And yet, the distinction grows thinner, as Hutsulshyna has troubles keeping its younglings close. More and more young people head to cities for studies and jobs, if not abroad. Yana was raised in Verkhovyna, but she now lives and studies in Ivano-Frankivsk. «Of course, mountains are beautiful and I know that my heart is here. But I want to make a career. And life in cities is more attractive, life there is less… archaic. To me, mountains are good for family and relaxation. I don´t have many friends left here».

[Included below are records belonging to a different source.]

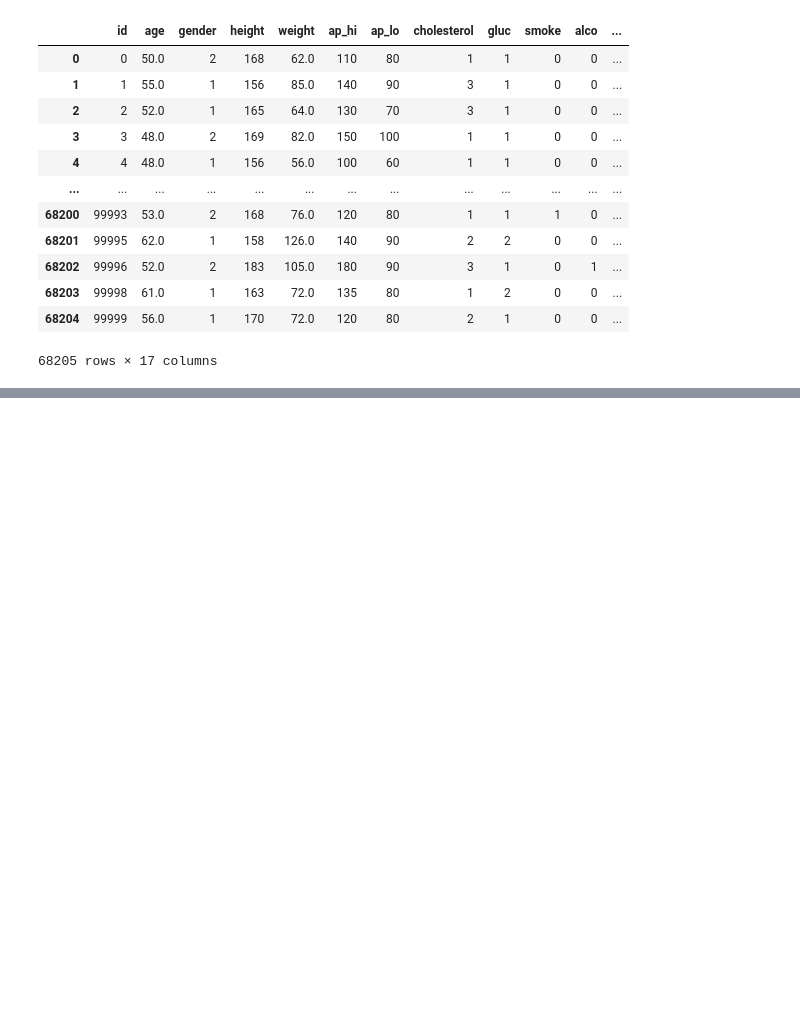
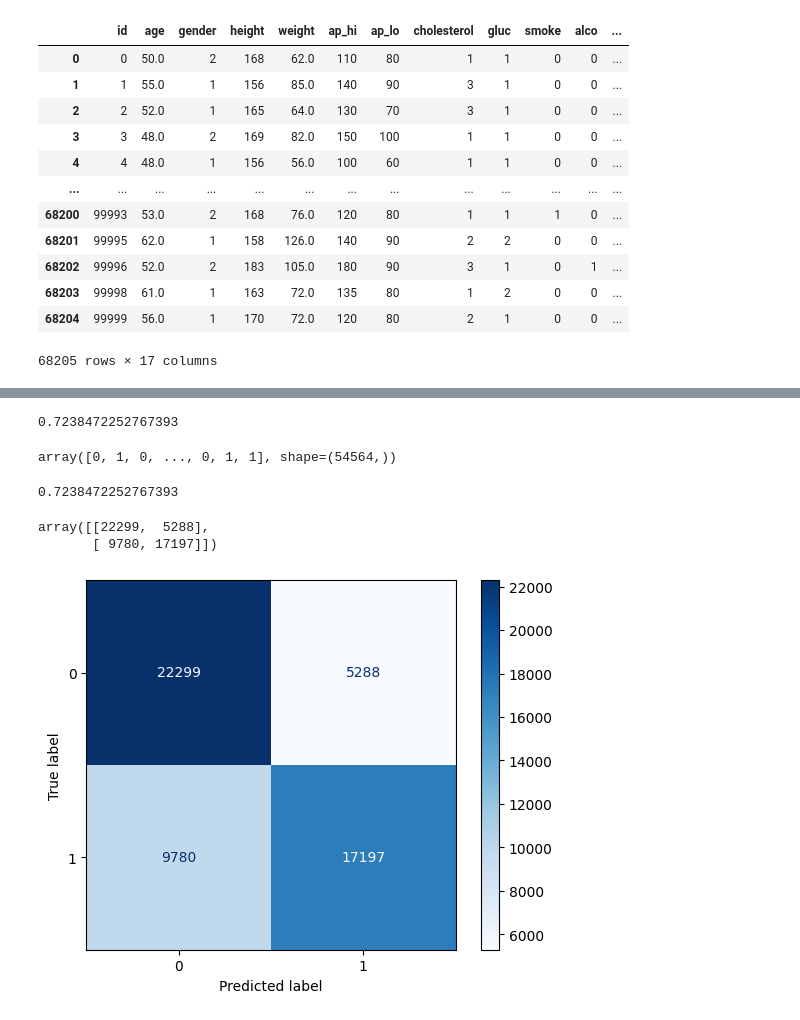
Before and after one commit to Abdullahi-31/prediction_cardio_maladie, a Jupyter notebook: python.ipynb, the cells around one changed output, grey strips where cells are left out. Drawn from its saved outputs; the diff is of its cells as text; code cells hidden in the pictures; blank space fills up the shorter version.

```diff
--- a/python.ipynb
+++ b/python.ipynb
@@ -200,0 +251,4 @@ df_enc = pd.get_dummies(df, columns=['gender','gluc','Pclass'])
+# %%
+model = LogisticRegression(random_state=36)
+# %%
+a = model.fit(X_train,y_train)
@@ -200,0 +264,9 @@ df_enc = pd.get_dummies(df, columns=['gender','gluc','Pclass'])
+# %%
+a.score(X_test,y_test)
+# %% [output]
+0.7238472252767393
+# %%
+y_pred = model.predict(X_test)
+y_pred
+# %% [output]
+array([0, 1, 0, ..., 0, 1, 1], shape=(54564,))
@@ -200,0 +276,17 @@ df_enc = pd.get_dummies(df, columns=['gender','gluc','Pclass'])
+# %%
+resultat = accuracy_score(y_test,y_pred)
+resultat
+# %% [output]
+0.7238472252767393
+# %%
+conf_matrix = confusion_matrix(y_test, y_pred)
+conf_matrix
+# %% [output]
+array([[22299,  5288],
+       [ 9780, 17197]])
+# %%
+disp = ConfusionMatrixDisplay(confusion_matrix=conf_matrix)
+disp.plot(cmap=plt.cm.Blues)
+plt.show()
+# %% [output]
+[figure, added]
```
Also changed, not shown: parts of 13 cells of this notebook, 1 other file.
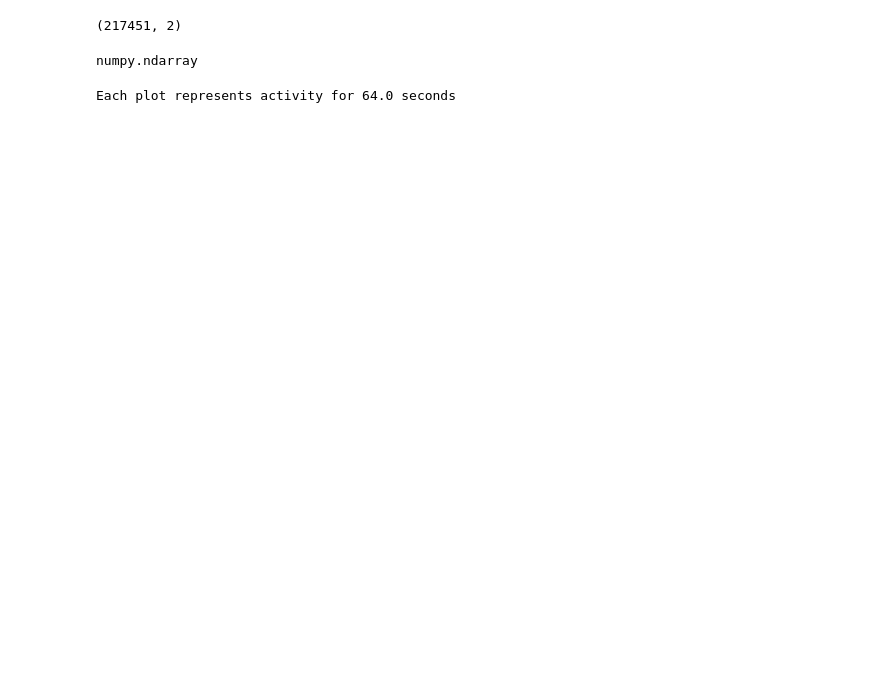
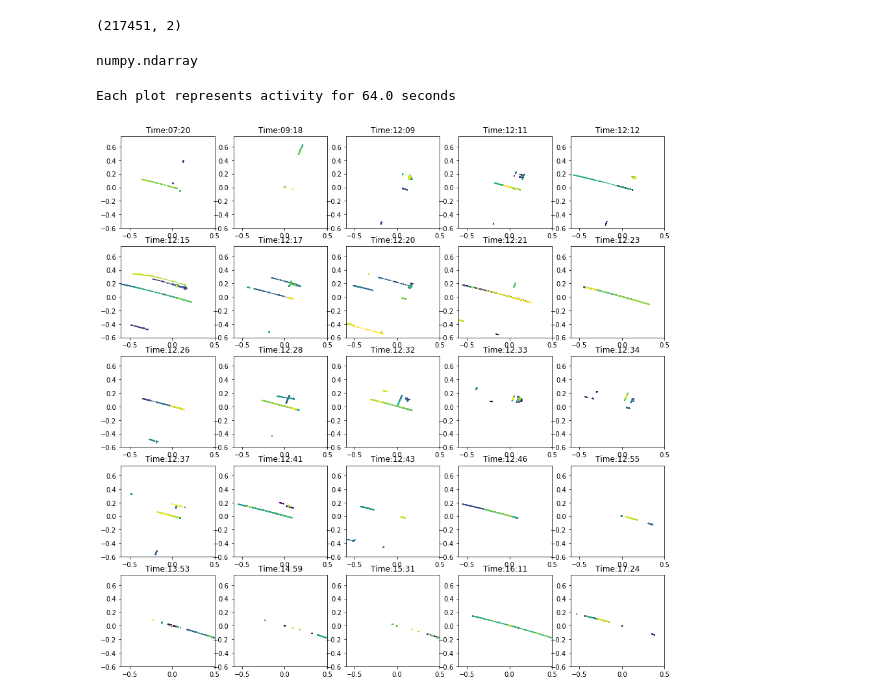
Before and after one commit to yihanhu97/SoundMapping-ODAS, a Jupyter notebook: postprocessing/ProcPCA.ipynb, the cells around one changed output. Drawn from its saved outputs; the diff is of its cells as text; code cells hidden in the pictures; blank space fills up the shorter version.

Commit message:
modified ProcPCA to improve plots

```diff
--- a/postprocessing/ProcPCA.ipynb
+++ b/postprocessing/ProcPCA.ipynb
@@ -79,7 +79,7 @@ for j in range(n): # for each data point
 #   for d2 in range(d):
 #     Sout[d1,d2,:]
 
-cov = outters/n # calculating covariance matrix
+cov_ = outters/n # calculating covariance matrix
 SCM=np.nanmean(Sout,axis=2) # calculating the mean slice - this should also be the covariance matrix
 # %%
 SCMstd=np.nanstd(Sout,axis=2) # calculating the standard deviation
@@ -106,7 +106,7 @@ print(SCMstd)
 # %%
 SCMfinite=np.sum(np.isfinite(Sout),axis=2)/n
 #eigen values
-eigen_values, eigen_vectors = LA.eig(cov)
+eigen_values, eigen_vectors = LA.eig(cov_)
 eigen_valuesSCM, eigen_vectorsSCM = LA.eig(SCM)
 # %%
 eigen_values
@@ -161,19 +161,20 @@ righty = 0.75
 # %%
 figure(figsize=[15,15])
 Length=8000
 print("Each plot represents activity for " + str(8000 * 0.008) + " seconds")
 i=1
 for T1 in range(0,data.shape[0],Length):
     subplot(5,5,i)
 #     print(data_with_time[T1,12])
 #     print(datetime.datetime.fromtimestamp(data_with_time[T1,12]))
     plt.title(str("Time:")+str(datetime.datetime.fromtimestamp(data_with_time[T1,12]))[11:16])
     scatter(data_proj_ev1[T1:T1+Length,0], data_proj_ev1[T1:T1+Length,1],marker='.',s=1,c=np.arange(T1,T1+Length))
 
-#     plt.xlim(leftx,rightx)
-#     plt.ylim(lefty,righty)
+    plt.xlim(leftx,rightx)
+    plt.ylim(lefty,righty)
     i=i+1
     if (i>25):
         break
 # %% [output]
 Each plot represents activity for 64.0 seconds
+[figure, added]
```
Also changed, not shown: parts of 2 cells of this notebook, 4 other files.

It is hard to estimate how many people have left the mountain tops over the past 20 years. Yet the artist Oksana knows her town has seriously depopulated. Once working in Kyiv, she has decided to come back to Verkhovyna and work on the preservation of Hutsul culture. «The biggest threat to our way of living was not war or the Soviets. We survived that. Ironically enough, it is peace and an open society which might hurt us the most. A culture without young people to take over is doomed to become a marginal phenomenon, if not a tourist product.» Yet this last weekend, it was no time for worrying. Gathered in the centre of Verkhovyna, hundreds of Hutsuls were there, as if to assert their existence. And to sing it loud.